Changing UK manufacturing for good
WMG’s Prof Jan Godsell and Kings College London’s Chris White, share their views
A study conducted at WMG, revealed that many firms did not respond dynamically to the disruption caused by COVID-19. Flexibility is imperative to future manufacturing strategies to ensure supply of critical items such as food, pharmaceuticals and even toilet roll! Prof Jan Godsell, explains that there are two types of manufacturing supply chain flexibility: “Dynamic flexibility is the ability for the supply chain to respond to upturns and downturns in demand, using a current network. For example, the food and drink network proved to be flexible in catering for increased demand due to recent panic buying – much can be learnt from companies such as Aldi, Lidl and McDonalds which have shown great resilience”.
Structural flexibility is when demand is created beyond our expectations. We have seen this during COVID-19 for things like PPE and ventilators. This means making new supply networks to meet new demands.
Chris White, Director of the Institute for Industrial Strategy at King’s College London, signalled the challenge we have ahead. “A small number of UK manufacturing industries have spent months producing PPE for a handful of customers, not least of course, the NHS,” Chris explains. “Now, as we come out of lockdown, there will be tens of thousands of companies requiring PPE, with potentially thousands of suppliers producing it.”
An important element in reaching demand will be a dedicated resource to co-ordinate the network, such as the recent co-ordination of the ventilator challenge by the High Value Manufacturing (HVM) Catapult. Jan adds: “The challenge is that many networks are created in an ad hoc way and it is like a relay race where everyone just assumes the baton will get handed on. What can happen in this situation, is a problem occurring in one part of the supply chain will go undetected, until it’s too late.
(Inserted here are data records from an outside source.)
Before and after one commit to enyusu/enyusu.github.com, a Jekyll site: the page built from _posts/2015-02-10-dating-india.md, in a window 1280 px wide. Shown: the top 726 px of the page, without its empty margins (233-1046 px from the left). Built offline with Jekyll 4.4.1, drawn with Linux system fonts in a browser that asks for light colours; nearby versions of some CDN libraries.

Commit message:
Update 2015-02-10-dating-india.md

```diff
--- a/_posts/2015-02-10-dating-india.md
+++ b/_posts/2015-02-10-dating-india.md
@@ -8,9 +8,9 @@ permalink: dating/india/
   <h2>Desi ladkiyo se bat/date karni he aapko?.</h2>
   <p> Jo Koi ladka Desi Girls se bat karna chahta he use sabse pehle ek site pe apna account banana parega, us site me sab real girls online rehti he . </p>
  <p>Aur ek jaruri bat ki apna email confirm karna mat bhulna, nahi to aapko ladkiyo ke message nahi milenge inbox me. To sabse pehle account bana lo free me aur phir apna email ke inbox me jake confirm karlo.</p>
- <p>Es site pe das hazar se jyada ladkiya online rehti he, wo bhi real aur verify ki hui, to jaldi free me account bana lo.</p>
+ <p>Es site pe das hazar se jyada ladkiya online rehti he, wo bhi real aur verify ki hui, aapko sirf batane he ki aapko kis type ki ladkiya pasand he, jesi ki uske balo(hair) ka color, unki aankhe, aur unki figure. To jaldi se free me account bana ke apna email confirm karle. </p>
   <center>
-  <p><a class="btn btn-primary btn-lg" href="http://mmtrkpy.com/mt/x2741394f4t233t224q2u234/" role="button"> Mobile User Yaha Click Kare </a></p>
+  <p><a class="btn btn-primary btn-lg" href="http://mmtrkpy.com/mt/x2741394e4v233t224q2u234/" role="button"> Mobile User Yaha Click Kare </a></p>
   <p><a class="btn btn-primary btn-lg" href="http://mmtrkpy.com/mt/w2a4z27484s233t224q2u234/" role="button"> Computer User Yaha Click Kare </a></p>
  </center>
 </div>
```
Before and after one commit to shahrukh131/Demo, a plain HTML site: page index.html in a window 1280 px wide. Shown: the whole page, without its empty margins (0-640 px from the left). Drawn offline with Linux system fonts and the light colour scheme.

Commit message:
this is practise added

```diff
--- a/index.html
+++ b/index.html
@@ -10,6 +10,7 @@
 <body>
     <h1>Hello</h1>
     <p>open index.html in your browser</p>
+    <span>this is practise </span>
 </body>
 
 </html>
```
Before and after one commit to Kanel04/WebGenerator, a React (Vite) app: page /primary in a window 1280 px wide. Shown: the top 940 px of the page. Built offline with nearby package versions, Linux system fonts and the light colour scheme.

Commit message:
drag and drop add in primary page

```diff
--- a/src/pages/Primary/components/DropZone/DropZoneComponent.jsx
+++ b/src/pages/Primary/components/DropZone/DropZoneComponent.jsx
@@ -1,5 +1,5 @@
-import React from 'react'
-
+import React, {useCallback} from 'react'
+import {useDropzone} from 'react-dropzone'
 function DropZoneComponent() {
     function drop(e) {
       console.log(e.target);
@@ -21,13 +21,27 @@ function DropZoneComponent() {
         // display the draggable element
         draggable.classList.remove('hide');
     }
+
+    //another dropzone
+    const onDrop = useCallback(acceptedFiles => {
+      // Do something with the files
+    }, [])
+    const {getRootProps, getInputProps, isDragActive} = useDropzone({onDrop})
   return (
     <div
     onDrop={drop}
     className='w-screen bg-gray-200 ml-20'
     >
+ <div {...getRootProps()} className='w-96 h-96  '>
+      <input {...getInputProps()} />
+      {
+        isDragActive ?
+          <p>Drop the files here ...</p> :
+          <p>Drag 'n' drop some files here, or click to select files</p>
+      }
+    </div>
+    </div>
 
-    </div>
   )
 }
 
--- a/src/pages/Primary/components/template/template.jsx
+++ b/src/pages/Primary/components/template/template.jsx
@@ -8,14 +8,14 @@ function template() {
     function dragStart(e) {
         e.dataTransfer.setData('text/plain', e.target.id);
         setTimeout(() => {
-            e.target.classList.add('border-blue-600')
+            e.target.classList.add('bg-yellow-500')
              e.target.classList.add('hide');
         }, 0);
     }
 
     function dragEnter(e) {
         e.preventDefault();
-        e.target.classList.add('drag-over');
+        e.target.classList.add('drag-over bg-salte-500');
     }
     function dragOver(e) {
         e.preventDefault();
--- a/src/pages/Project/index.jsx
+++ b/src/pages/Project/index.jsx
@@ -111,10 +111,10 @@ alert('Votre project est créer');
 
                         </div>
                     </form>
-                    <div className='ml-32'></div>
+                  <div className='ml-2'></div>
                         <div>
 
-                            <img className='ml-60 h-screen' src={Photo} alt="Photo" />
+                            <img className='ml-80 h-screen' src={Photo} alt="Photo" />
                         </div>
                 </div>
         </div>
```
Having a dedicated resource, with a view of the entire network helps to avoid this.”
Over the past 30 years, the UK has single-sourced a lot of products from the Far East, which has limited our structural flexibility, especially for local manufacture and supply. Chris says: “This desire to acquire cheap, mass-produced goods from overseas has been a risky route to take. Post-COVID 19, companies will look more to the domestic market for their production, and with the added challenges, and opportunities, associated with Brexit, the UK will need to show increasing levels of resilience over the coming months and years.”
To achieve flexible manufacturing, it is important for UK companies to consider what assets they have in their network. Jan explains: “We need to start thinking more broadly. Historically, we may have thought about where we locate our factories, but we also need to consider where we locate our warehouses. The logistics of moving parts and goods can cost more than the manufacturing of a product. We need to be able to remanufacture, repair and redistribute products globally, regionally, locally and even personally.”
Jan urges: “We need to rethink the UK’s manufacturing footprint and establish a range of manufacturing facilities with capability to produce a range of different products.”
Jan believes that distributed manufacturing supply chains, with individual connected machines will be the future. She says “connected regions such as the West Midlands, will be thought of as factories without walls and the ‘regional factory’ will make decisions not just on cost, but on social and environmental impact. Regions will compete on economies of scope not scale, with the ability to make many customised products, possibly produced in a batch size of one.”
Chris says: “Further devolution, specifically in a regional sense, will encourage increased localised manufacturing, as will investment in skills and innovation. We need to revive popular initiatives such as the Manufacturing Advisory Service (MAS) to give a clearer steer and better support to UK manufacturers.”
There are reasons to be optimistic, over the past 12 years the UK’s position has remained pretty stable as the ninth largest manufacturer in the world. Chris adds: “Manufacturing is part of our national heritage. And now, more than there has been for some time, there are a welcome range of possibilities to strategically re-shore manufacturing back to the UK.”
Chris White, Director, Institute for Industrial Strategy, King's College London
Professor Jan Godsell, Professor of Operations and Supply Chain Strategy, WMG